African-American woman power, on land and at sea
By Betty Bayé
Today, thousands of African-American women are members of, and even lead, their professional associations. It can rightfully be said that they've come a long way, baby!
But many, perhaps most, haven't cut ties with the sororities and the clubs, some founded more than 100 years ago, with the specific purpose of nurturing black women's educational, business and professional aspirations.
These organizations saw black women through the toughest times; the times when a man who called them names was more likely to be promoted than to be condemned.
Black women, then as now, need to be organized against the onslaught. They still need the safe havens that were created back in the days when black women were banned from membership in the other women's groups in their cities and towns.
Mention such names as Links, Chums, Girlfriends, Moles, NCNW, AKAs, Deltas, Zetas or Sigma Gamma Rho, and most African Americans will know exactly who and what you're referring to.
These aren't secret organizations; they have hundreds of thousands of members who annually raise and distribute millions for scholarships and projects nationally and within their local communities.
When I hear people claiming that African Americans do little or nothing to help themselves, I realize that such ignorance is possible because organizations founded by black women, and black men, still largely go unmentioned in the mainstream media.
Yet, they persist, both out of need and tradition.
I'm just back, for example, from the Chums convention, which this year was held aboard Royal Caribbean's Enchantment of the Seas.

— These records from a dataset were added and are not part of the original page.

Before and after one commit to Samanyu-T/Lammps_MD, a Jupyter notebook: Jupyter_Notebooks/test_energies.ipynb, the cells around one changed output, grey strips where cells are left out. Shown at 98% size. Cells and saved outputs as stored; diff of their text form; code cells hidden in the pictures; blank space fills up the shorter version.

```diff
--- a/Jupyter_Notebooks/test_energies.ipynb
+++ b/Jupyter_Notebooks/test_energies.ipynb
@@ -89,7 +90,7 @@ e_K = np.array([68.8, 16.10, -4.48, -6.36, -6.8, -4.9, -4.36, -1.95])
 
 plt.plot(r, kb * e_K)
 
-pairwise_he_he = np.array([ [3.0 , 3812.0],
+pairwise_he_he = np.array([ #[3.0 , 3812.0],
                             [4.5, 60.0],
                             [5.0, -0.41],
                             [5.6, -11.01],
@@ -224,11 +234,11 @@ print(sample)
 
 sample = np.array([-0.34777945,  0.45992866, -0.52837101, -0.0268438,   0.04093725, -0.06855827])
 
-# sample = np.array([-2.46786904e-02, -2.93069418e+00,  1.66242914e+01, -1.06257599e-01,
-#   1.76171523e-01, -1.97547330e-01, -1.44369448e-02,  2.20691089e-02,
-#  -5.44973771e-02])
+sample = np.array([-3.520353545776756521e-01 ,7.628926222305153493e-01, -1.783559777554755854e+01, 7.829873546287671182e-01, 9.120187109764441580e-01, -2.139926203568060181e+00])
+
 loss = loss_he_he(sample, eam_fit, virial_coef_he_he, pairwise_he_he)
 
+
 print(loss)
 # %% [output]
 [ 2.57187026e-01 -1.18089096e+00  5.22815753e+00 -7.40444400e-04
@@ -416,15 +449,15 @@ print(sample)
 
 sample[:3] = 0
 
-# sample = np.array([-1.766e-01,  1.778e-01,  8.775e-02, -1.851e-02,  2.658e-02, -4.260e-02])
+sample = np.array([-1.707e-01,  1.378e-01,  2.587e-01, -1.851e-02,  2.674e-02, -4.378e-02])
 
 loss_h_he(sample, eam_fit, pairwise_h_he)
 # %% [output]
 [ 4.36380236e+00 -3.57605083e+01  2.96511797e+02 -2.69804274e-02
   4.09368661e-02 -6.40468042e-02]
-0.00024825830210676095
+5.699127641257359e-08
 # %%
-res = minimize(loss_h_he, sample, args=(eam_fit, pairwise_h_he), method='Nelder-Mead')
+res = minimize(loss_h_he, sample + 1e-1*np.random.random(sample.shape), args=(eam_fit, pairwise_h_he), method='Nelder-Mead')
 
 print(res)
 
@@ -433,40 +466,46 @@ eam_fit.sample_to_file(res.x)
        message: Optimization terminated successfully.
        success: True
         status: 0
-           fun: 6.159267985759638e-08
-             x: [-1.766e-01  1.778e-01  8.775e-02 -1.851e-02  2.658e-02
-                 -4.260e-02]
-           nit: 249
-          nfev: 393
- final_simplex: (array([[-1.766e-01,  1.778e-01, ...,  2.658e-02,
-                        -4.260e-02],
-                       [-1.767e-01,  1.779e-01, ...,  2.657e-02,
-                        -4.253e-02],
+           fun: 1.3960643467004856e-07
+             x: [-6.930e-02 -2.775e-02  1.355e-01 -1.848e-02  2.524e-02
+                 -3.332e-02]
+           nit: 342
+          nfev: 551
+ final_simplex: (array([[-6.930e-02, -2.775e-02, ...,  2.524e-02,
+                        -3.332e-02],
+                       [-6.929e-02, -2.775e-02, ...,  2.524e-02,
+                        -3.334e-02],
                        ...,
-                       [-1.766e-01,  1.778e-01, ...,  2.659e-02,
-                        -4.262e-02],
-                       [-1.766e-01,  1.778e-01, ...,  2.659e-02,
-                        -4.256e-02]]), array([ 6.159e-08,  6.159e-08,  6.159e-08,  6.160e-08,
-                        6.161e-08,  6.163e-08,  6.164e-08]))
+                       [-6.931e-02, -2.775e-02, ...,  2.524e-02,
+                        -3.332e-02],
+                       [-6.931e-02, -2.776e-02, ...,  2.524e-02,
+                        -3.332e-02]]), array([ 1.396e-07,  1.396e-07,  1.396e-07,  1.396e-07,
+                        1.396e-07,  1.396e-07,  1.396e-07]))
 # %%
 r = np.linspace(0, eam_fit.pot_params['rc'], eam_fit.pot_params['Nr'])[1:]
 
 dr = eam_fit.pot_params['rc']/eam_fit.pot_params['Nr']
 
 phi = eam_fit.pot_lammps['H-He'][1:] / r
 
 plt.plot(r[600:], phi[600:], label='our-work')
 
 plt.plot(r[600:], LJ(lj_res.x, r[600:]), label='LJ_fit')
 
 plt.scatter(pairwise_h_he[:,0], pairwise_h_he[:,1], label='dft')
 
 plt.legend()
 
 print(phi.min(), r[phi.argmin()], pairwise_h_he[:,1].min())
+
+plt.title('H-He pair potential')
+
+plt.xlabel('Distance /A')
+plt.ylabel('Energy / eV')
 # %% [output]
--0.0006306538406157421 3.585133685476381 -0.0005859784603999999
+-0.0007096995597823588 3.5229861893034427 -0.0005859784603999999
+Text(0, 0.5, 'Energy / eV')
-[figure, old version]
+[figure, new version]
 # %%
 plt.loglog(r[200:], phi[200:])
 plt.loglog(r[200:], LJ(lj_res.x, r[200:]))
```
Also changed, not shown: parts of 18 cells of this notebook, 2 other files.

While others were lolling in the sun and enjoying platters of food served up in the ship's informal Windjammer restaurant, Chums' leaders were three decks below taking care of business, including honoring those among Chums' 40 chapters who were most effective fulfilling Chums' long time objective to "Listen to the Children."
In recent years, Chums locally have focused on projects intended to help raise the academic performance of African American children on national tests, but especially in math and science.

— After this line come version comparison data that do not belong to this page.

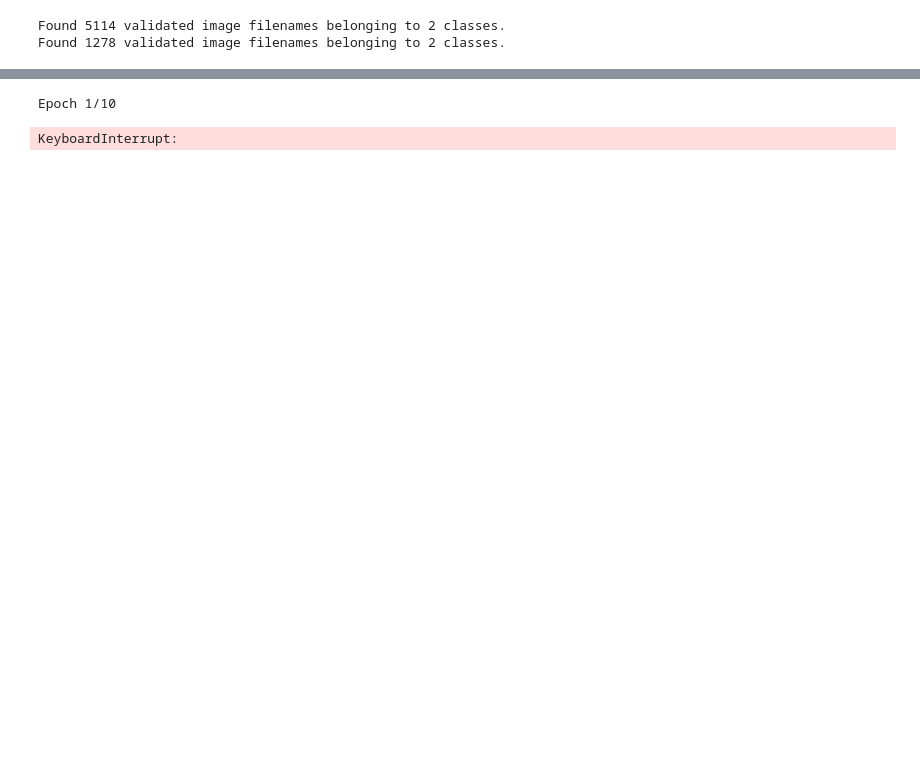
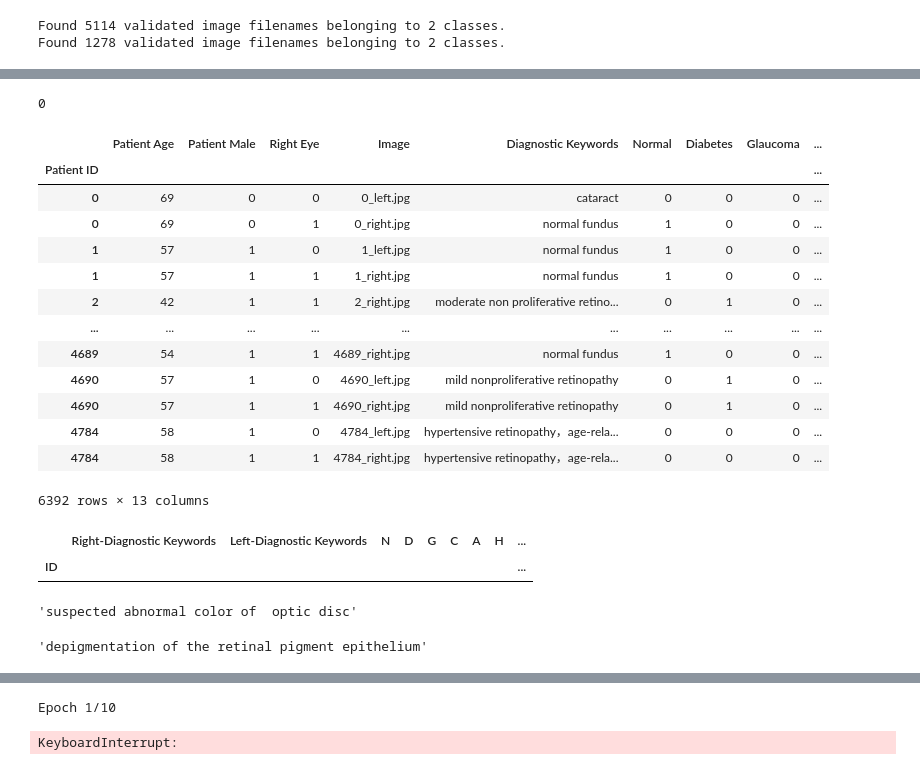
Before and after one commit to lorcanob/OcuPath, a Jupyter notebook: notebooks/ODR_EDA.ipynb, the cells around one changed output, grey strips where cells are left out. Saved outputs shown, nothing was run; the diff lists cells and outputs as text; code cells hidden in the pictures; blank space fills up the shorter version.

Commit message:
Refactored gener and gramer, as well as made them and trainer robust. Added relevant params and added collapser function that returns the collapsed dataframe

```diff
--- a/notebooks/ODR_EDA.ipynb
+++ b/notebooks/ODR_EDA.ipynb
@@ -284,0 +249,70 @@ To enable them in other operations, rebuild TensorFlow with the appropriate comp
+# %%
+COLLAPSER = {
+    'Normal': normal,
+    'Diabetes': diabetes,
+    'Glaucoma': glaucoma,
+    'Cataract': cataract,
+    'Age-related Macula Degeneration': age_macula,
+    'Hypertension': hypertension,
+    'Myopia': myopia,
+    'Other': other
+}
+# %%
+dataframer
+# %% [output]
+0
+# %%
+FINAL_COLS = [
+    'Patient Age',
+    'Patient Male',
+    'Right Eye',
+    'Image',
+    'Diagnostic Keywords',
+    *COLLAPSER.keys()
+]
+# %%
+def single_path_collapser(df, pathology):
+    temp = df[COLLAPSER[pathology]].astype(int).astype(bool)
+    df[pathology] = np.logical_or.reduce(temp, axis=1)
+    return df
+
+def multi_path_collapser(df):
+    for key in COLLAPSER.keys():
+        df = single_path_collapser(df, key)
+    return df
+
+def collapse_paths(df):
+    df[list(COLLAPSER.keys())] = multi_path_collapser(df)[COLLAPSER.keys()].replace({True: '1', False: '0'})
+    return df[FINAL_COLS]
+
+# multi_path_collapser(dataframer.final_df)[COLLAPSER.keys()].replace({True: '1', False: '0'})
+collapse_paths(dataframer.final_df)
+# %% [output]
+|  | Patient Age | Patient Male | Right Eye | Image | Diagnostic Keywords | Normal | Diabetes | Glaucoma | ... |
+| Patient ID |  |  |  |  |  |  |  |  | ... |
+| 0 | 69 | 0 | 0 | 0_left.jpg | cataract | 0 | 0 | 0 | ... |
+| 0 | 69 | 0 | 1 | 0_right.jpg | normal fundus | 1 | 0 | 0 | ... |
+| 1 | 57 | 1 | 0 | 1_left.jpg | normal fundus | 1 | 0 | 0 | ... |
+| 1 | 57 | 1 | 1 | 1_right.jpg | normal fundus | 1 | 0 | 0 | ... |
+| 2 | 42 | 1 | 1 | 2_right.jpg | moderate non proliferative retino... | 0 | 1 | 0 | ... |
+| ... | ... | ... | ... | ... | ... | ... | ... | ... | ... |
+| 4689 | 54 | 1 | 1 | 4689_right.jpg | normal fundus | 1 | 0 | 0 | ... |
+| 4690 | 57 | 1 | 0 | 4690_left.jpg | mild nonproliferative retinopathy | 0 | 1 | 0 | ... |
+| 4690 | 57 | 1 | 1 | 4690_right.jpg | mild nonproliferative retinopathy | 0 | 1 | 0 | ... |
+| 4784 | 58 | 1 | 0 | 4784_left.jpg | hypertensive retinopathy，age-rela... | 0 | 0 | 0 | ... |
+| 4784 | 58 | 1 | 1 | 4784_right.jpg | hypertensive retinopathy，age-rela... | 0 | 0 | 0 | ... |
+6392 rows × 13 columns
+# %%
+temp = dataframer.data[['Right-Diagnostic Keywords', 'Left-Diagnostic Keywords', 'N', 'D', 'G', 'C', 'A', 'H', 'M', 'O', 'labels', 'target']]
+temp[temp['Right-Diagnostic Keywords']==key_list[93]]
+# %% [output]
+|  | Right-Diagnostic Keywords | Left-Diagnostic Keywords | N | D | G | C | A | H | ... |
+| ID |  |  |  |  |  |  |  |  | ... |
+# %%
+key_list[78]
+# %% [output]
+'suspected abnormal color of  optic disc'
+# %%
+temp['Left-Diagnostic Keywords'].loc[236]
+# %% [output]
+'depigmentation of the retinal pigment epithelium'
```
Also changed, not shown: parts of 18 cells of this notebook, 4 other files.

Chums was founded reportedly on a "cold, rainy night" in Norfolk, Va., in 1946 by three college girlfriends -- Mary Barnes, Theodora Jackson Cora and Joyce Tate Brown -- while they were sitting in a red Thunderbird convertible.
Brown came to town when the Louisville chapter, founded by the current national Chums president Marie Lewis, was installed in 1989. Over the years, Chum Joyce regaled us at national conventions with tales of the club's early days. She would giggle like a girl, remembering the fabulous hats they loved to wear, the hundreds of dolls they collected for needy kids and the naughty things they sometimes did, which, quite frankly, hardly seem shocking today.

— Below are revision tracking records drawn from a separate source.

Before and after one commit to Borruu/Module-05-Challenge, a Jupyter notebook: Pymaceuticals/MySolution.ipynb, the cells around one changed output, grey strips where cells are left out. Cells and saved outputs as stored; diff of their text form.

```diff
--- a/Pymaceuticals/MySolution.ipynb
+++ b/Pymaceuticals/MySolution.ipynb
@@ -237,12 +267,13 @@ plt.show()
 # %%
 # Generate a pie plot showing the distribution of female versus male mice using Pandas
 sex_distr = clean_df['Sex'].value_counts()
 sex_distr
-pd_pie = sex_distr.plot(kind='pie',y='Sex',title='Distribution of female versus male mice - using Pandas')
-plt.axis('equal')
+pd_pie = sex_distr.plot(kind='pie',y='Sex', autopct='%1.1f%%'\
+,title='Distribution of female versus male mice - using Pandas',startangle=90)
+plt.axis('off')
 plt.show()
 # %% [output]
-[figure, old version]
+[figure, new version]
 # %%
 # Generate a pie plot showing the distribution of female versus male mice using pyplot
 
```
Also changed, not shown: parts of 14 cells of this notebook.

Now I know women who would say they'd never belong to an all -- female organization. And to be honest, I've had my moments with Chums. But even when we sometimes stray from our organization's noble creeds (some of us can indeed be petty and jealous), I'm nevertheless in awe of organized women's potential to change the world.
And speaking of sisterhood, my blood sister, Debbie, cruised as my guest. She's not a Chum, but she's my chum. My little sister is so supportive of everything that I do and she loves me unconditionally, the way our parents instructed us, no matter what.
When we weren't being rocked to sleep by the waves -- we didn't know we were so tired -- Debbie and I laughed and talked about the good old days.
The only thing better would have been if our other sister, the youngest, Georgeann, could have come along.
Maybe next year.
Betty Winston Bayé is a Courier - Journal columnist and editorial writer. Her column appears on Thursdays. Read it online at www.courier -- journal.com/opinion.